written by bendygirl at Tuesday, December 16, 2008
To recap: We're in the midst of a global financial crisis. The housing bubble has burst and prices have collapsed. The economy has been in recession for a year. Unemployment has risen to 6.7 percent, and if "marginally attached" workers are included -- those who have given up even looking for jobs -- along with those who want to work full time but are forced to accept fewer hours, the rate is 12.5 percent.
Even if the Big Three deserve to die, they shouldn't die now. Economic theory notwithstanding, it would be insanity to throw hundreds of thousands of auto company employees, and maybe a few million others in the supply and sales chains, out of work -- leaving them and their families at the mercy of an economy that has no replacement jobs for them. Public funds would end up supporting these people anyway, except that we would have lost our domestic auto industry -- which, despite its many failings, is the only domestic auto industry we've got.

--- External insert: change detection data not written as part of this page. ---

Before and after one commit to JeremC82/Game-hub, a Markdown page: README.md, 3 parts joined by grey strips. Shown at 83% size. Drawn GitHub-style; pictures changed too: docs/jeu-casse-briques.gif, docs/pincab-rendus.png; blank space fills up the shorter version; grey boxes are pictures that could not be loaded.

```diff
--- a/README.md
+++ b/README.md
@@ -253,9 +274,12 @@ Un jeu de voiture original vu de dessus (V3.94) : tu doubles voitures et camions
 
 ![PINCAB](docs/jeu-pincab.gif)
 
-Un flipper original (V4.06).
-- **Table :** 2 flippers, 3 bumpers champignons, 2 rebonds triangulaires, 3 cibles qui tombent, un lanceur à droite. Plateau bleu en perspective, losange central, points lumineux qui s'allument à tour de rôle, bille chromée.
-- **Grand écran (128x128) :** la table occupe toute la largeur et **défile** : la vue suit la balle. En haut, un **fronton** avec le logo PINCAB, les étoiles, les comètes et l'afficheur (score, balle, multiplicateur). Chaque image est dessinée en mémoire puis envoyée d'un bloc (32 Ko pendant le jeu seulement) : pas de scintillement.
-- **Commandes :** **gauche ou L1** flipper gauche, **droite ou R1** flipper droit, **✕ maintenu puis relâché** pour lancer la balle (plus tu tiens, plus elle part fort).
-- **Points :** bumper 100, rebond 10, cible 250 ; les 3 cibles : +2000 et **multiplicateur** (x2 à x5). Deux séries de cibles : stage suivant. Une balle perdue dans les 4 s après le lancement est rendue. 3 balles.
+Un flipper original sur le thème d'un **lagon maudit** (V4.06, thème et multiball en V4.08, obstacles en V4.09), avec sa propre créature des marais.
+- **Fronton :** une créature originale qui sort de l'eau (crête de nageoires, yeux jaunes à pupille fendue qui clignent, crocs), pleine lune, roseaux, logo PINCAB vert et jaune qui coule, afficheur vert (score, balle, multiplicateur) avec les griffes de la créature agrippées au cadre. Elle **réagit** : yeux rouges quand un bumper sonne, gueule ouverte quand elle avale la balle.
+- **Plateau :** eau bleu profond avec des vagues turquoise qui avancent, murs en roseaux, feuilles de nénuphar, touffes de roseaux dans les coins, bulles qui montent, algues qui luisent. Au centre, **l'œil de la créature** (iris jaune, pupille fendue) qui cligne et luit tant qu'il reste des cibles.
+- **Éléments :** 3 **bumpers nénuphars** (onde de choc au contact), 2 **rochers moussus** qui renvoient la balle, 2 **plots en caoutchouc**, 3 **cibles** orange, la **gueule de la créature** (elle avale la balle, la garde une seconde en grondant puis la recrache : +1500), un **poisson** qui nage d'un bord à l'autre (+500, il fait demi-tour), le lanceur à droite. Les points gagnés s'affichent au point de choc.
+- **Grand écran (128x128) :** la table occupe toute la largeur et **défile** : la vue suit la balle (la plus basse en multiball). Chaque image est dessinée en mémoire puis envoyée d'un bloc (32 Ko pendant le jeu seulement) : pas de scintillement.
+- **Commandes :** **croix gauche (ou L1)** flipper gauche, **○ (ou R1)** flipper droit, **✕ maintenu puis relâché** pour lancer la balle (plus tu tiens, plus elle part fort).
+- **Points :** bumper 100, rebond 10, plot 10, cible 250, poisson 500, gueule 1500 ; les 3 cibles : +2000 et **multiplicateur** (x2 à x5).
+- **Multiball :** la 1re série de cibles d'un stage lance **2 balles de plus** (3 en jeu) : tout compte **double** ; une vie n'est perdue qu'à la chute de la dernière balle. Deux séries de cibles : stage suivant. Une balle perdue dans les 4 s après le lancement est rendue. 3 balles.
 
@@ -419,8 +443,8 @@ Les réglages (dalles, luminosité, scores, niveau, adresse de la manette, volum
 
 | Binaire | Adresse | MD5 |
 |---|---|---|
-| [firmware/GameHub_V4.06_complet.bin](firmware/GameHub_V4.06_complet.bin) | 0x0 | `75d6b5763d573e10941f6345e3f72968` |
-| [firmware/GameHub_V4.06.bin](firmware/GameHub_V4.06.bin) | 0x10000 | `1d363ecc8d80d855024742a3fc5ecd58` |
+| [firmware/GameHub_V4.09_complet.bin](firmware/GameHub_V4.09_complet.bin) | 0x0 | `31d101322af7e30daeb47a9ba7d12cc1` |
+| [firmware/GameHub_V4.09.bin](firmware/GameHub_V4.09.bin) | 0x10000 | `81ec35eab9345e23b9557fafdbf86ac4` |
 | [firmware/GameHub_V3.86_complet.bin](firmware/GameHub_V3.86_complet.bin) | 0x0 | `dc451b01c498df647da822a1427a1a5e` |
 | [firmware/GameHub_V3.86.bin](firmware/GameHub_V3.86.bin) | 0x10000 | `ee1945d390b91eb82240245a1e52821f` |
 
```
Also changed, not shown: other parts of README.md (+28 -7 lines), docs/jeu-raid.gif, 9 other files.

What the auto companies need is something on the order of $14 billion to survive until the Obama administration takes office and is able to address the crisis in a more systematic way. That sounds like a lot of money, but it's a rounding error in the context of the ongoing financial meltdown. We've already agreed to spend up to $700 billion to bail out Wall Street.
And dude, I've been saying this for the last several weeks...where was the Senate Outrage on the Republican side of Wall Street Salaries, CEO salaries or Dealership sweetheart deals? There was none. Corker even took off the table one of the biggest pieces of the pie, dealerships. Not that I'd want to see service department staff and mechanics to go unemployed, but if the line worker's on the table for a compromis, so the fuck is the dealership, CEO pay and all those salaries on Wall Street and in the Banking industry, and more from Eugene Robinson's piece in the post:
Funny, I don't recall a cry from Senate Republicans for salary caps on the stockbrokers whose jobs were saved in the Wall Street bailout. Nor, to my knowledge, have they demanded that white-collar workers in the auto companies take pay cuts. I do recall lectures from some Republicans in the Senate about how inadvisable it is for government to meddle in the workings of the free market. In my book, renegotiating labor contracts qualifies as meddling.
Yeah, what he said.